(Records from a collection)
┌──

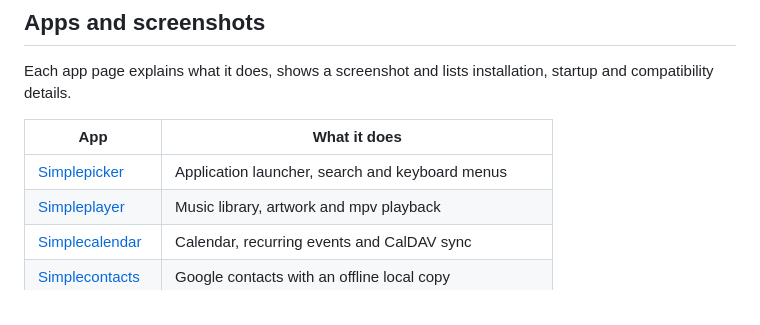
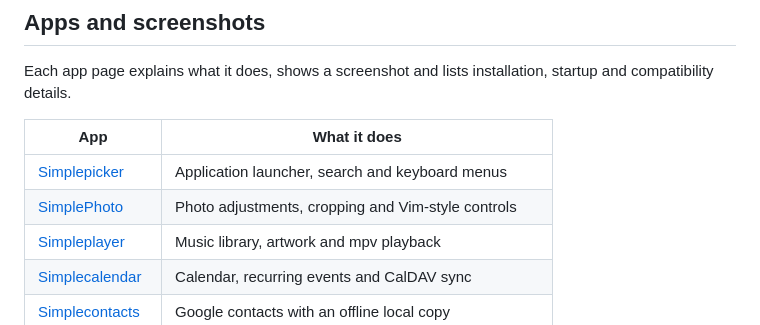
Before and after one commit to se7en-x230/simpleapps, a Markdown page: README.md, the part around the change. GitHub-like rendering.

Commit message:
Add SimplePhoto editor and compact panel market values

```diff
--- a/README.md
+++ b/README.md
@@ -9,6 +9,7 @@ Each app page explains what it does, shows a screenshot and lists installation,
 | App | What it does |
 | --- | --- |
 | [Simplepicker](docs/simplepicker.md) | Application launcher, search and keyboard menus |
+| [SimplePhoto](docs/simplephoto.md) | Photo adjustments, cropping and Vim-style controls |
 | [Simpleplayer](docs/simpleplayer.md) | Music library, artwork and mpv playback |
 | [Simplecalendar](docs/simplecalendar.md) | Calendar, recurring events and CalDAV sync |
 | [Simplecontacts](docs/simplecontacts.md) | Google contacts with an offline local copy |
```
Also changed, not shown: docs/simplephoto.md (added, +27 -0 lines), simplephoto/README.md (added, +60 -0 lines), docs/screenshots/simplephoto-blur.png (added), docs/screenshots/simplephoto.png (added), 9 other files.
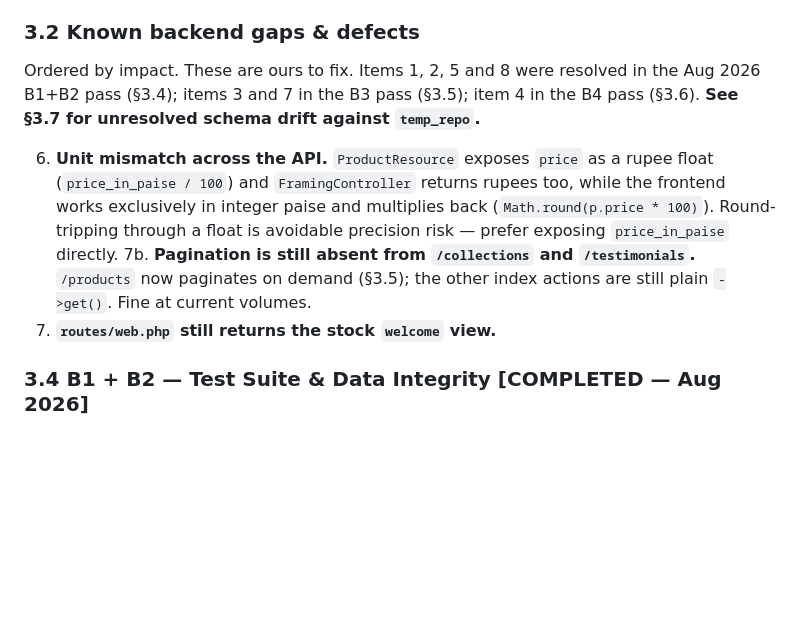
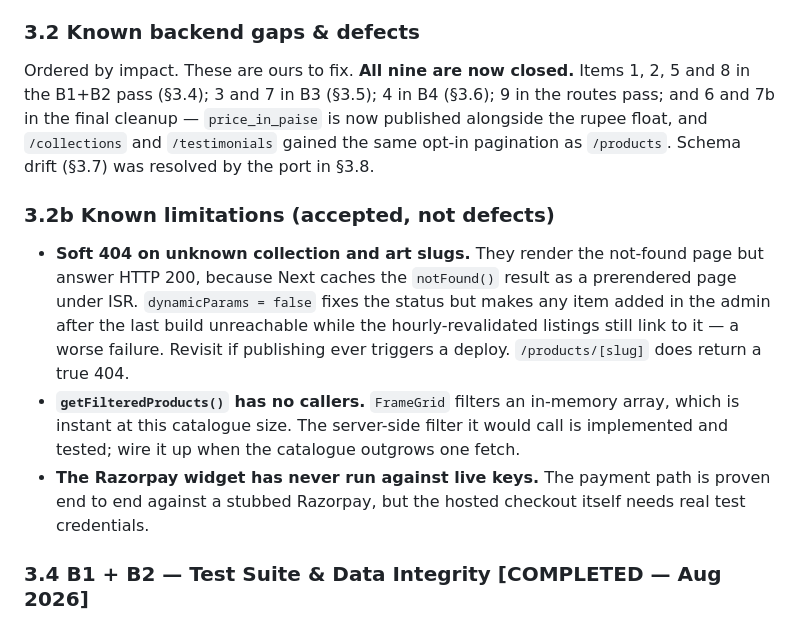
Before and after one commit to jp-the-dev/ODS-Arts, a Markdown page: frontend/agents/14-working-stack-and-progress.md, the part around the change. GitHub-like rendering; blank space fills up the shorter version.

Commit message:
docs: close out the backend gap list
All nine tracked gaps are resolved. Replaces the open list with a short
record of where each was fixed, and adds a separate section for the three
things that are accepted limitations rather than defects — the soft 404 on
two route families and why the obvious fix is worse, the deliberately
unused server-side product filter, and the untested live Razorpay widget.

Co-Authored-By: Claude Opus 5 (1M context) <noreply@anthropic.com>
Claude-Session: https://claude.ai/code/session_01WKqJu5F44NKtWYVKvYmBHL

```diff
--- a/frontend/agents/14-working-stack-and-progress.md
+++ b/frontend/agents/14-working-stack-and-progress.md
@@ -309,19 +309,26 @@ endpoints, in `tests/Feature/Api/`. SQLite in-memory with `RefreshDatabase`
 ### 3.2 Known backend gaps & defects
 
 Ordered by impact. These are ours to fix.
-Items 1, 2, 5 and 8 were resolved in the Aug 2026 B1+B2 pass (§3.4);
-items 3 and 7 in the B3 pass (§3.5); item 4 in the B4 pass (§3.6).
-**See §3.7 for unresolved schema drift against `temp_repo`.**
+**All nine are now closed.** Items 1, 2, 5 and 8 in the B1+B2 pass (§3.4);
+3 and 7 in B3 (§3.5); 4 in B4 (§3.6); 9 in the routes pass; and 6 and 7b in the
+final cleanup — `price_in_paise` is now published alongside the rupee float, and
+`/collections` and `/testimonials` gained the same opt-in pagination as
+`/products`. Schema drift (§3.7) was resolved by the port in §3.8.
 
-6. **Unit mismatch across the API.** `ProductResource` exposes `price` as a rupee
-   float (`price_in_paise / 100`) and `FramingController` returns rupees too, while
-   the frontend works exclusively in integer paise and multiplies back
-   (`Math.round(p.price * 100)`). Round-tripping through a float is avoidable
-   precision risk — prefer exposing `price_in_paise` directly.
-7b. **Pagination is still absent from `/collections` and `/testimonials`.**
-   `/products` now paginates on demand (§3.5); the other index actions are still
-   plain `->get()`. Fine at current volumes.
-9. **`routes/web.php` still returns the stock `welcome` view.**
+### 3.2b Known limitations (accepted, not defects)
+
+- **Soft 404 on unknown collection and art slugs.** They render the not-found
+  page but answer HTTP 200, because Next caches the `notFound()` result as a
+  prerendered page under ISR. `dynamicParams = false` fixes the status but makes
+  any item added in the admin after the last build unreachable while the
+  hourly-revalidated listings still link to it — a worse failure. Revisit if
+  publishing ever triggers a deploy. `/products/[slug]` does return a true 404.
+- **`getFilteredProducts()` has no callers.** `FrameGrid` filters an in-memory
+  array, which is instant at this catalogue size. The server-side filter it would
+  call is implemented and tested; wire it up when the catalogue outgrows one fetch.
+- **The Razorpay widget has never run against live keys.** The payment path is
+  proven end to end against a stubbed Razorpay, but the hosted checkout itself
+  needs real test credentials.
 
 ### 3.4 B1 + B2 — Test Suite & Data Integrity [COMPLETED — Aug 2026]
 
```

└──
┌──

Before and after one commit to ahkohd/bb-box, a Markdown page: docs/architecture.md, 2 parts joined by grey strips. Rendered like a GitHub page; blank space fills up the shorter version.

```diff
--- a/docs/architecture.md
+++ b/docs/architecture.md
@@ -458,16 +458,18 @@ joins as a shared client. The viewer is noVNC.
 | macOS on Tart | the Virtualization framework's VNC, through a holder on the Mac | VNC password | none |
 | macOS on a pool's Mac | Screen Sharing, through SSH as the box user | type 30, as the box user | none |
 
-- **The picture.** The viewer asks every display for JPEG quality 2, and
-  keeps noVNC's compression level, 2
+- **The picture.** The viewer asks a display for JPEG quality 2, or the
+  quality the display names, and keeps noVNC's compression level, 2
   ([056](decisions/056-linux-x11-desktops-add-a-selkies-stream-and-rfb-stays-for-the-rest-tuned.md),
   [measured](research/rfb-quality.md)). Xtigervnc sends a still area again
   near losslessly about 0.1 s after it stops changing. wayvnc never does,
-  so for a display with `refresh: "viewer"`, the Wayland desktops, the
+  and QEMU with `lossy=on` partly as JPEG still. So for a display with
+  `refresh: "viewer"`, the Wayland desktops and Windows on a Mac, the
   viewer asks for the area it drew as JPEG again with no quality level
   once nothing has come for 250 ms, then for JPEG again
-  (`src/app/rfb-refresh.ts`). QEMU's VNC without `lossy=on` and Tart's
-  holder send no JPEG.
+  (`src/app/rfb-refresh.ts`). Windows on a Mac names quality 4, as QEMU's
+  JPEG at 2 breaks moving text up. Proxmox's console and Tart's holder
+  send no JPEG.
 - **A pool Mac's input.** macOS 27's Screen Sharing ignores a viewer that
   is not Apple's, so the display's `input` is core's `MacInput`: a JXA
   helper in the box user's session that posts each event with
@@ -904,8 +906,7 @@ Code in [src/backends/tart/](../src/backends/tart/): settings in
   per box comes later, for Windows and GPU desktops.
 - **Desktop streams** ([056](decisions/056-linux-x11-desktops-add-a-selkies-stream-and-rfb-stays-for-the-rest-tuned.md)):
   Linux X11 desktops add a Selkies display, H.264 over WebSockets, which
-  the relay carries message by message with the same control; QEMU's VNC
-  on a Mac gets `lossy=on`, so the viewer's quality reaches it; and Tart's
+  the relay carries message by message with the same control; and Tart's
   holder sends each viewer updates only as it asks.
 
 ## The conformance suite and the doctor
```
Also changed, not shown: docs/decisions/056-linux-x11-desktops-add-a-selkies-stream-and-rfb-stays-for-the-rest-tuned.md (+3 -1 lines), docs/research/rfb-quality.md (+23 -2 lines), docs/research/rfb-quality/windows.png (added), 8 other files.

└──
┌──

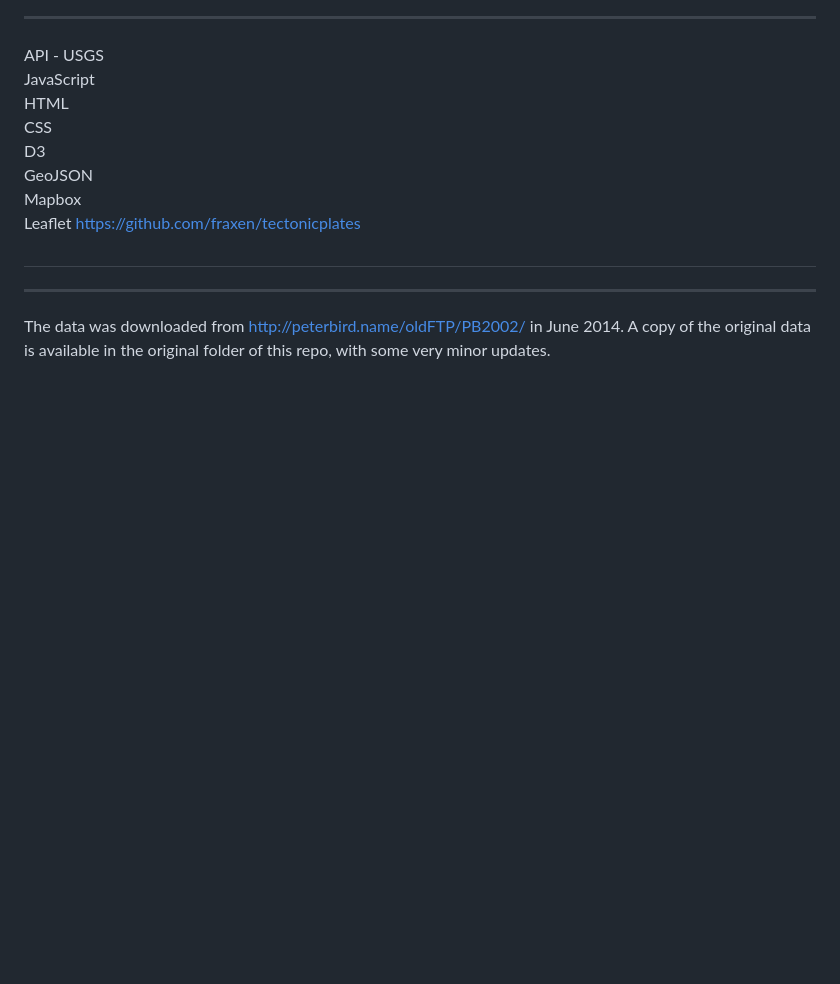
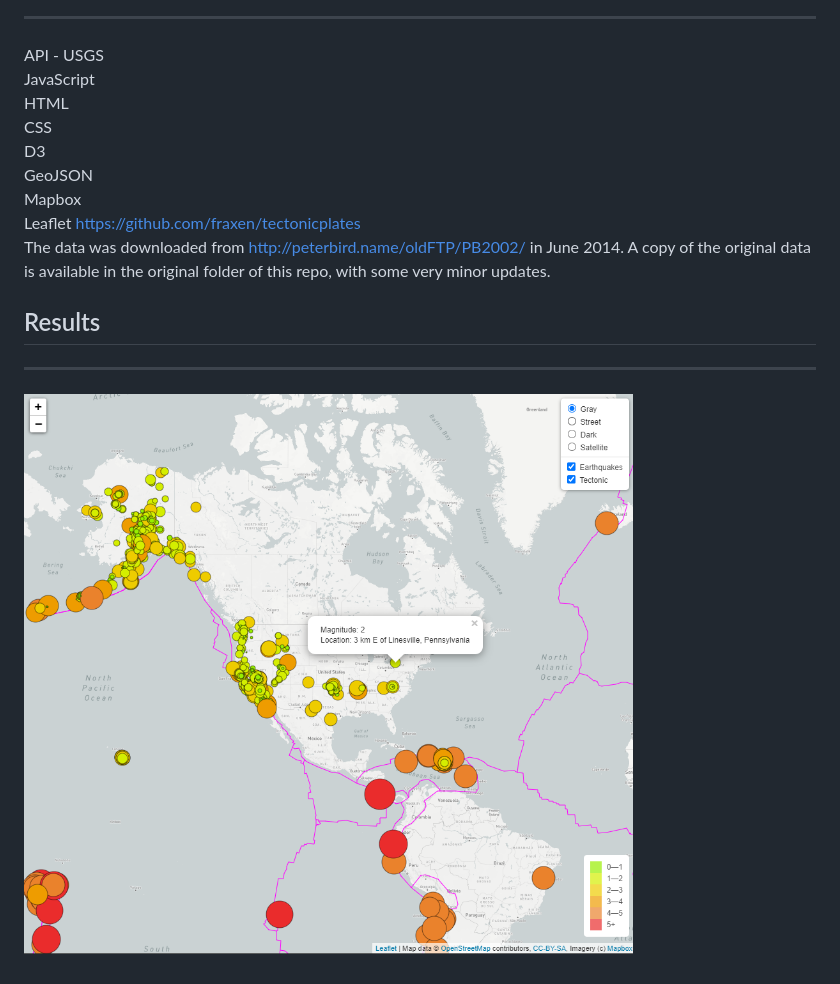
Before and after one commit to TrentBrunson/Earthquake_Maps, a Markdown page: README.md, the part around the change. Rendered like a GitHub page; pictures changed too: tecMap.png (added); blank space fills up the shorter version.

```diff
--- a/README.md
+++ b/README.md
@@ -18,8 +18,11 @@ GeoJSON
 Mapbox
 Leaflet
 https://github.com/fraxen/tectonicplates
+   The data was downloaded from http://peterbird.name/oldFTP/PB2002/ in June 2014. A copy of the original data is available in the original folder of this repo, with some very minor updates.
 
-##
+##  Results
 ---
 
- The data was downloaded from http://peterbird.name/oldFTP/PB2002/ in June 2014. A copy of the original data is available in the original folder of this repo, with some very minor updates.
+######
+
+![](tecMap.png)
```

└──

Please give the number of lines in the entries above that hold "tecMap", with no other words.

#### WRITTEN ANSWER:
2